Scan the entries for the string "Fine" and give the number of lines that have it, nothing further.

/---

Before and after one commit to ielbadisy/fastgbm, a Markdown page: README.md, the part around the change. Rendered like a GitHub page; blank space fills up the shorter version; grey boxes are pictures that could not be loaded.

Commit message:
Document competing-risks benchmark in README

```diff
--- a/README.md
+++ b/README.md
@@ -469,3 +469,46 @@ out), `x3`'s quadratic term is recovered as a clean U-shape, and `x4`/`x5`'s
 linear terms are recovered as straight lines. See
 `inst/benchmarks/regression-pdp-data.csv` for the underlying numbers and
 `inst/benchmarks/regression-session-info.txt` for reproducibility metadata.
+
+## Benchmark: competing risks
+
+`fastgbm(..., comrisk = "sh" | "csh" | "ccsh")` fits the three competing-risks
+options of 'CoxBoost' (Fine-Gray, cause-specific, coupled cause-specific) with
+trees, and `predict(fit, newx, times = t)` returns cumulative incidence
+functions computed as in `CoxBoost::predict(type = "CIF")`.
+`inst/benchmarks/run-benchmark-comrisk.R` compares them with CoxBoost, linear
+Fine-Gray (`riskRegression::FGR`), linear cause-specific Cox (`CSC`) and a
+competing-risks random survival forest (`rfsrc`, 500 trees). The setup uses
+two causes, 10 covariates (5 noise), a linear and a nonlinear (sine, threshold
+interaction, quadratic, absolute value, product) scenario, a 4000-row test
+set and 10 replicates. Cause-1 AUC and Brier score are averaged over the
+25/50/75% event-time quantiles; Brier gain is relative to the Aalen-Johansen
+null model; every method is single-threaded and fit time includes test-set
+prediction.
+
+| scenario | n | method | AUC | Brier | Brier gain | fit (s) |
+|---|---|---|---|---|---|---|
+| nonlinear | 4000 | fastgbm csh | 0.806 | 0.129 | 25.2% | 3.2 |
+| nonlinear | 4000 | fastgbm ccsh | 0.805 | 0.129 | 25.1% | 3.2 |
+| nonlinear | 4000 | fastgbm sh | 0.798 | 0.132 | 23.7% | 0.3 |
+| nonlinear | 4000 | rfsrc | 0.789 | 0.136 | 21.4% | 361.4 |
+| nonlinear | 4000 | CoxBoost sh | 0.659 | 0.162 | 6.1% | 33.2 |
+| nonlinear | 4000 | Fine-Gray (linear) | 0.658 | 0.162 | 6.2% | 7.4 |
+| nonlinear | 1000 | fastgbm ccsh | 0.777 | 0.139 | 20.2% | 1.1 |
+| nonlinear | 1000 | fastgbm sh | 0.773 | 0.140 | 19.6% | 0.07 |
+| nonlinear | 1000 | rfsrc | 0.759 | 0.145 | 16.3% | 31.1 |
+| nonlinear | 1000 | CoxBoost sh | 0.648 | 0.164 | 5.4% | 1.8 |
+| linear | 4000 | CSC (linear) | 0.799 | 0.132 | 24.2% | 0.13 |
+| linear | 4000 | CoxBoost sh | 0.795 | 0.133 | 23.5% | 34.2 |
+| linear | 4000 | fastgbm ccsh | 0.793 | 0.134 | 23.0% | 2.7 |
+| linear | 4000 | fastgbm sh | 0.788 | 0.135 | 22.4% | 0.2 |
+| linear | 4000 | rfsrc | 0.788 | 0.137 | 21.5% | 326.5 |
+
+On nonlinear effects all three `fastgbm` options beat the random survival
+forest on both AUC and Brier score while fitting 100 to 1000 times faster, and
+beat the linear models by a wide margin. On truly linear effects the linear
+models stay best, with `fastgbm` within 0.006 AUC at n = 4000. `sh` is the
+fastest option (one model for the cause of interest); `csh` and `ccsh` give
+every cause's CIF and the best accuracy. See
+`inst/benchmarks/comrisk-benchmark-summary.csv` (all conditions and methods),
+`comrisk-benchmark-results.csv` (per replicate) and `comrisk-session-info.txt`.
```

\---

- PROBLEM SOLUTION
3